Yes, there is a difference between <b> and <strong>. Even <b> is considered deprecated, Yahoo still gives a higher rank to your keywords that also appear in the body copy as <b> while Google does not consider the attribute in its algorithm at all.
The <em> tag appears italicized by default, and is meant to be used for emphasis on a word or phrase. The <strong> tag appears bold by default, and is meant to be used for strong emphasis on a word or phrase. Even though these tags appear italicized or bold by default, you can use CSS to change what they look like.
The <b> and <i> tags are meant to bold and italicize purely for visual appeal, and have been deprecated in favor of CSS.
<b> is a style - we know what "bold" is supposed to look like.
<strong> however is an indication of how something should be understood. "Strong" could (and often does) mean "bold" in a browser, but it could also mean a lower tone for a speaking program like Jaws (for blind people). And strong on a Palm Pilot may be an underline (since you can't bold a bold).
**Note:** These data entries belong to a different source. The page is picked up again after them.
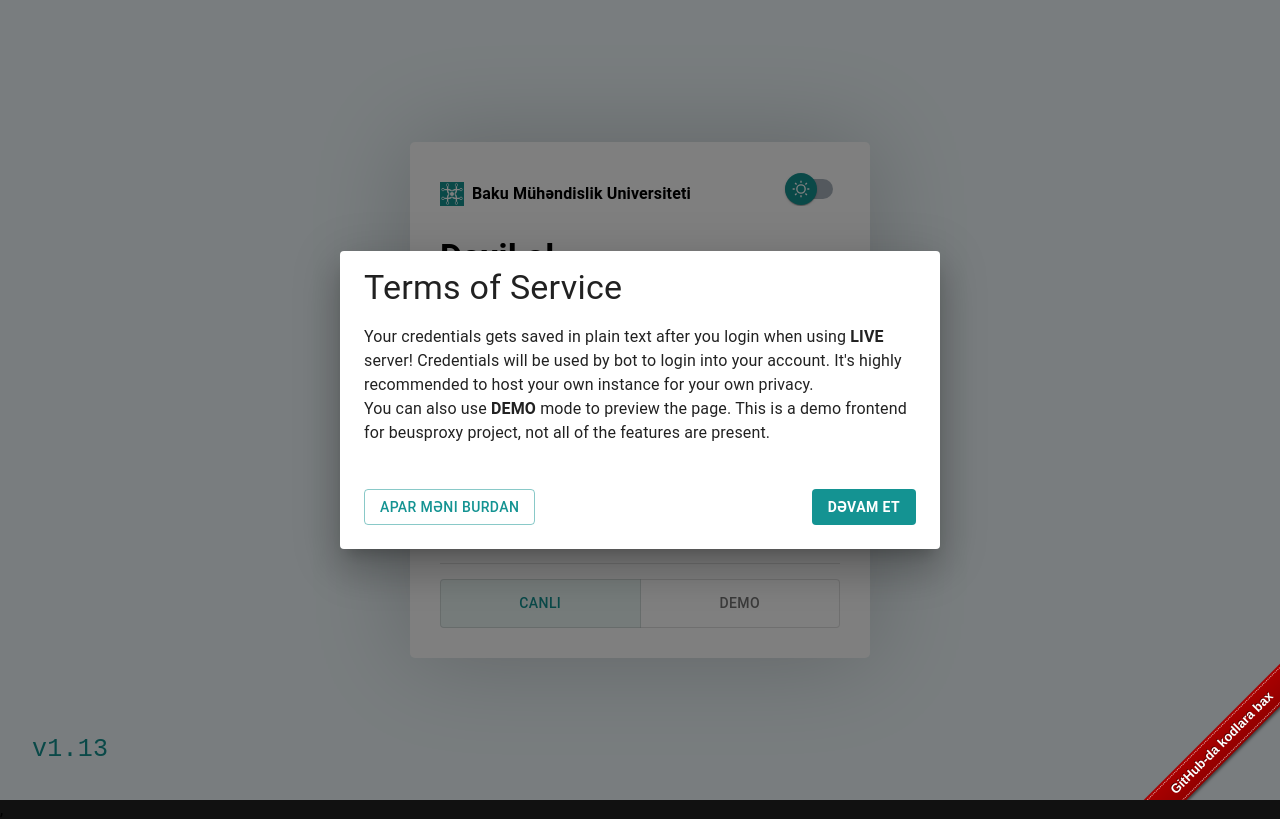
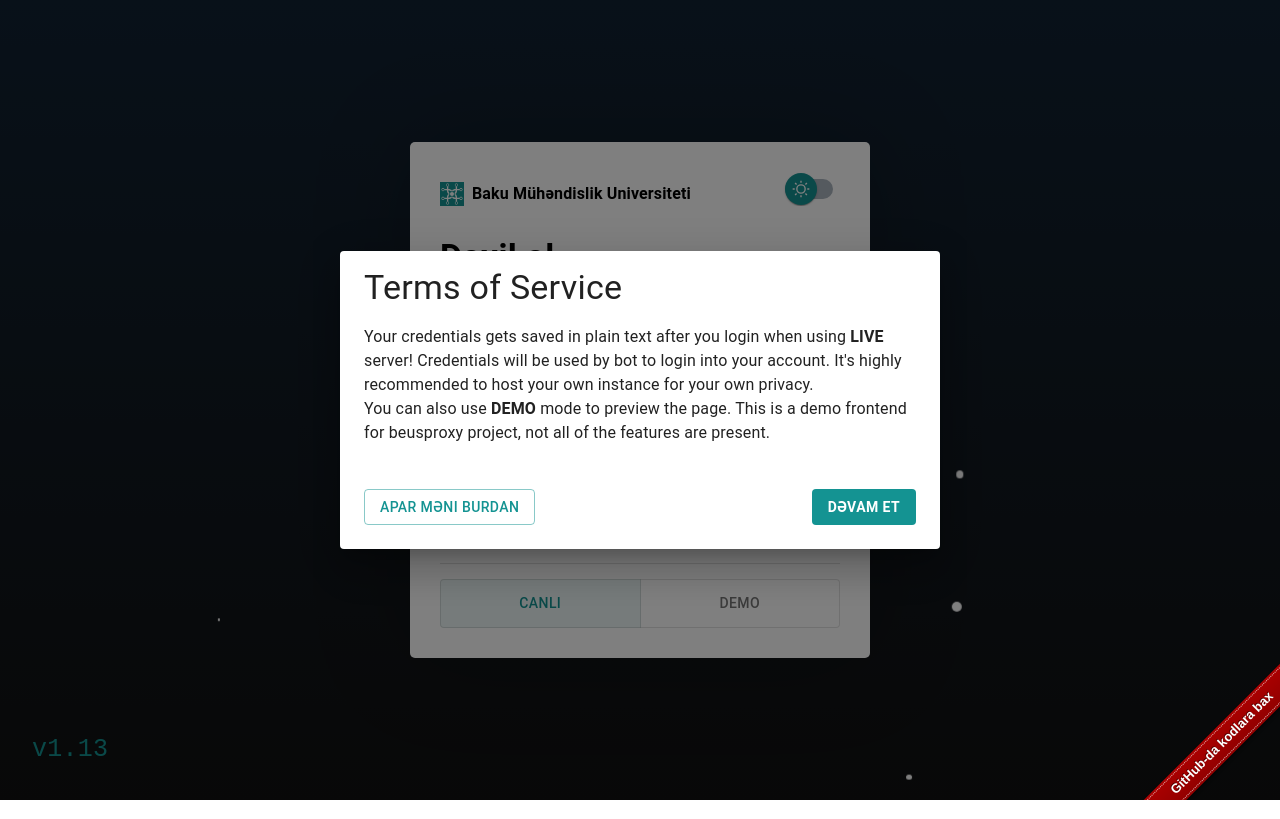
Before and after one commit to Zynthasius39/beusp, a React (Vite) app: page /login in a window 1280 px wide. Built offline with nearby package versions, Linux system fonts and the light colour scheme; no server answers.

Commit message:
feat: Snowing background

```diff
--- a/package.json
+++ b/package.json
@@ -23,6 +23,7 @@
     "react-dom": "^18.3.1",
     "react-i18next": "^16.5.0",
     "react-router-dom": "^7.11.0",
+    "sass": "^1.97.1",
     "universal-cookie": "^7.2.2",
     "use-state-with-callback": "^3.0.2",
     "vite-plugin-svgr": "^4.5.0"
--- /dev/null
+++ b/src/components/Snowflakes.tsx
@@ -0,0 +1,7 @@
+import "../style/Snowflakes.scss"
+
+export const Snowflakes = () => {
+    return Array(5).fill(
+        <div className="snowflake" />
+    )
+}
--- a/src/pages/Login.tsx
+++ b/src/pages/Login.tsx
@@ -25,6 +25,7 @@ import { MaterialUISwitch } from "../components/MaterialUISwitch";
 import { PrimaryButton } from "../components/PrimaryButton";
 import { ServerFaultApiError, setApiMode, UnauthorizedApiError } from "../utils/Api";
 import { useTranslation } from "react-i18next";
+import { Snowflakes } from "../components/Snowflakes";
 
 export default function Login() {
   const { t } = useTranslation();
@@ -120,9 +121,10 @@ export default function Login() {
         color: theme.palette.primary.contrastText,
         backgroundRepeat: "no-repeat",
         backgroundSize: "cover",
-        backgroundColor: theme.palette.background.paper,
+        // backgroundColor: theme.palette.background.paper,
       }}
     >
+      <Snowflakes />
       <FormGroup>
         <Stack
           p="30px"
--- /dev/null
+++ b/src/style/Snowflakes.scss
@@ -0,0 +1,46 @@
+html,
+body {
+    padding: 0;
+    margin: 0;
+    width: 100vw;
+    height: 100vh;
+    position: relative;
+    overflow: hidden;
+    background: linear-gradient(#123, #111);
+}
+
+.snowflake {
+    --size: 1vw;
+    width: var(--size);
+    height: var(--size);
+    background: white;
+    border-radius: 50%;
+    position: absolute;
+    top: -5vh;
+}
+
+@keyframes snowfall {
+    0% {
+        transform: translate3d(var(--left-ini), 0, 0);
+    }
+
+    100% {
+        transform: translate3d(var(--left-end), 110vh, 0);
+    }
+}
+
+@for $i from 1 through 50 {
+    .snowflake:nth-child(#{$i}) {
+        --size: #{random(5) * 0.2}vw;
+        --left-ini: #{random(20) - 10}vw;
+        --left-end: #{random(20) - 10}vw;
+        left: #{random(100)}vw;
+        animation: snowfall #{5 + random(10)}s linear infinite;
+        animation-delay: -#{random(10)}s;
+    }
+}
+
+/* added small blur every 6 snowflakes*/
+.snowflake:nth-child(6n) {
+    filter: blur(1px);
+}
```
Also changed, not shown: 1 other file (tests, documents, lock files or other folders).
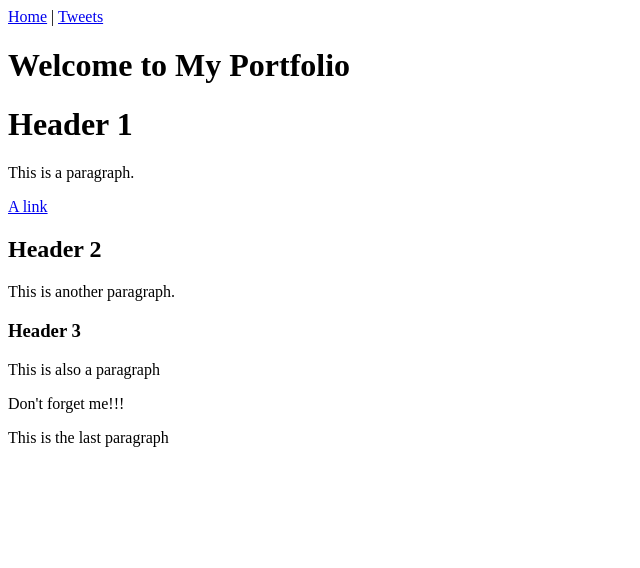
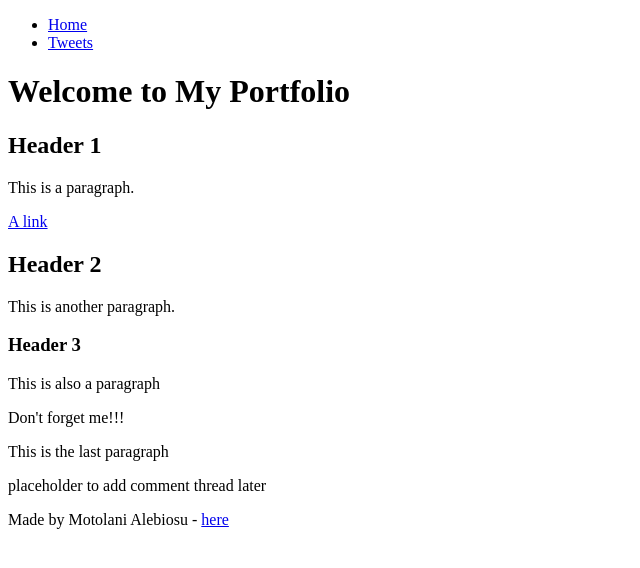
Before and after one commit to The-Motolani/My_First_Portfolio, a plain HTML site: page html_basic/index.html in a window 1280 px wide. Shown: the whole page, without its empty margins (0-640 px from the left). Drawn offline with Linux system fonts and the light colour scheme.

Commit message:
updated index.html and tweets.html by making them more structured and accessible

```diff
--- a/html_basic/index.html
+++ b/html_basic/index.html
@@ -1,6 +1,7 @@
 <!DOCTYPE html>
-<html>
+<html lang ="en">
     <head>
+        <meta charset="utf-8">
         <title>
 My Portfolio
         </title>
@@ -8,21 +9,31 @@ My Portfolio
     <body>
         <header>
             <nav>
-                <a href="index.html">Home</a> |
-                <a href="tweets.html">Tweets</a>
+                <ul>
+                <li><a href="index.html">Home</a></li>
+                <li><a href="tweets.html">Tweets</a></li>
+            </ul>
             </nav>
             <h1>Welcome to My Portfolio</h1>
         </header>
-        <h1>Header 1</h1>
+       <main>
+         <article><h1>Header 1</h1>
         <p>This is a paragraph.</p>
         <a href="https://i.ibb.co/gTDZZT8/ALX-Logo-07.png">A link</a>
+
         <h2>Header 2</h2>
         <p>This is another paragraph.</p>
         <h3>Header 3</h3>
         <p> This is also a paragraph</p>
         <p>Don't forget me!!!</p>
         <p>This is the last paragraph</p>
-
-
+        </article>
+        <aside>
+            <p>placeholder to add comment thread later</p>
+    </aside>
+    </main>
+    <footer>
+        <p>Made by Motolani Alebiosu - <a href="https://sites.google.com/view/motolani-alebiosu" target="_blank">here</a></p>
+    </footer>
     </body>
 </html>
```
Also changed, not shown: html_basic/tweets.html (+16 -3 lines).
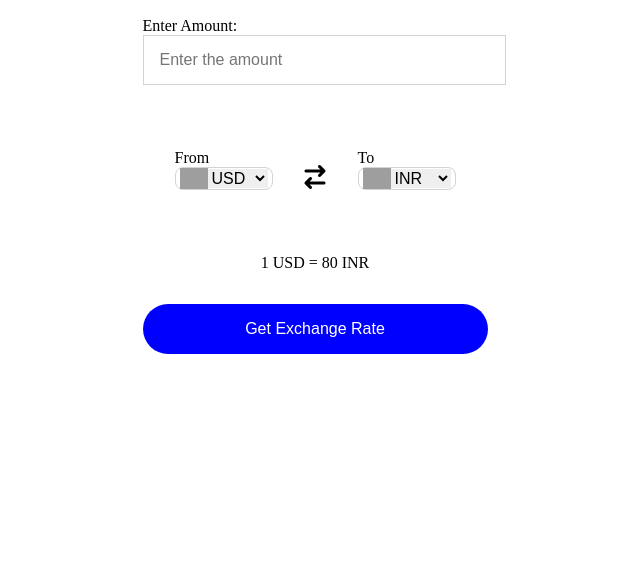
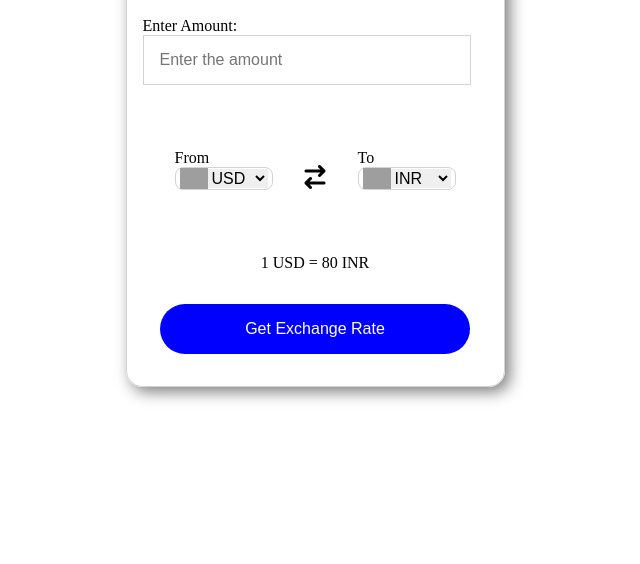
Before and after one commit to Bhanutej73/Currency-Converter, a plain HTML site: page index.html in a window 1280 px wide. Shown: the part 236-800 px from the top of the page, without its empty margins (325-965 px from the left). Drawn offline with Linux system fonts and the light colour scheme; grey boxes are pictures that could not be loaded.

Commit message:
styling update

```diff
--- a/index.html
+++ b/index.html
@@ -44,7 +44,7 @@
                 </div>
             </div>
             <div class="msg">1 USD = 80 INR</div>
-            <button> Get Exchange Rate</button>
+            <div class="btn"><button> Get Exchange Rate</button></div>
         </form>
     </div>
     <script src="codes.js"></script>
--- a/style.css
+++ b/style.css
@@ -15,7 +15,7 @@ form{
 }
 
 form select,button,input{
-    width: 100%;
+    width: 90%;
     border: none;
     outline: none;
 }
@@ -70,7 +70,6 @@ form button{
     border-radius: 2rem;
     padding: 1rem;
     font-size: 1rem;
-    cursor: pointer;
 }
 
 .icon{
@@ -87,3 +86,16 @@ h2{
     justify-content: center;
     align-items: center;
 }
+
+.container{
+    border: 1px solid lightgray;
+    padding: 1rem;
+    border-radius: 1rem;
+    box-shadow: 5px 5px 15px rgb(0, 0, 0,0.5);
+}
+
+.btn{
+    display: flex;
+    justify-content: center;
+    align-items: center;
+}
```
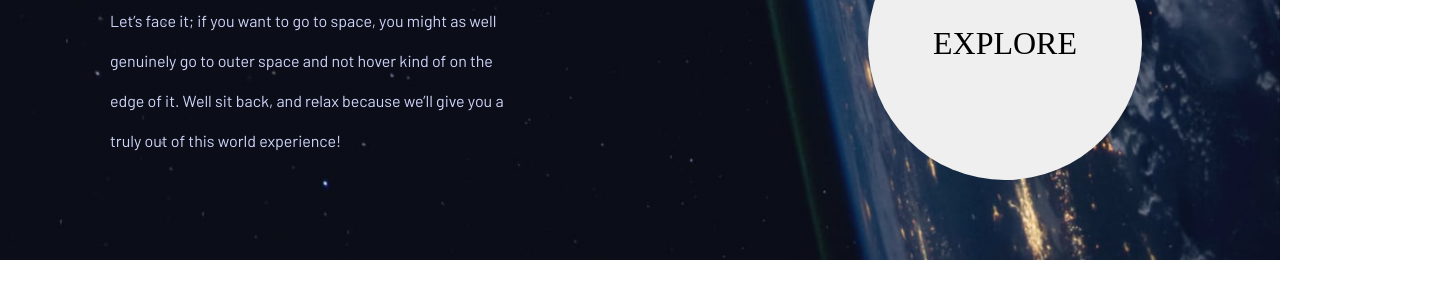
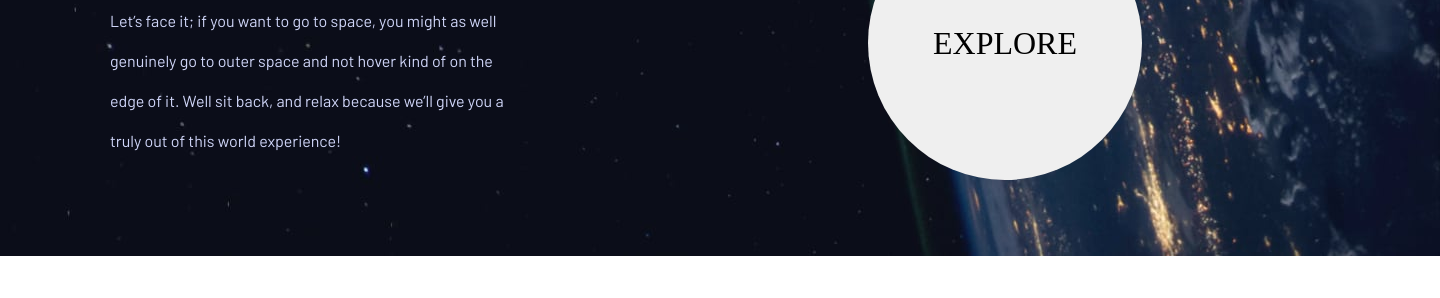
Before and after one commit to barbaradamasdev/Space-Travel-Site, a plain HTML site: page index.html in a window 1280 px wide. Shown: the part 540-838 px from the top of the page, 1440 px wide, since content can reach past the window. Drawn offline with Linux system fonts and the light colour scheme; a web font is replaced by a local one.

Commit message:
BG not stretching

```diff
--- a/index.html
+++ b/index.html
@@ -13,7 +13,7 @@
   <picture class="bg">
     <source media="(min-width:1240px)" srcset="assets/home/background-home-desktop.jpg">
     <source media="(min-width:768px)" srcset="assets/home/background-home-tablet.jpg">
-    <img src="assets/home/background-home-mobile.jpg" style="width: 100vw; height: 100vh;">
+    <img src="assets/home/background-home-mobile.jpg" > <!-- style="width: 100vw; height: 100vh;" -->
   </picture>
 
   <header class="header">
--- a/style.css
+++ b/style.css
@@ -48,6 +48,14 @@ body {
 .bg {
   position: absolute;
   z-index: -1;
+  bottom: 0;
+}
+
+.bg img {
+  min-width: 100vw;
+  min-height: 100vh;
+  /* width: auto; */
+  /* height: auto; */
 }
 
 /* Header */
```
HTML was never meant to be about styles. Do some searches for "Tim Berners-Lee" and "the semantic web". <strong> is semantic - it describes the text it surrounds ("this text should be stronger than the rest of the text you've displayed") as opposed to describing how the text it surrounds should be displayed ("this text should be bold").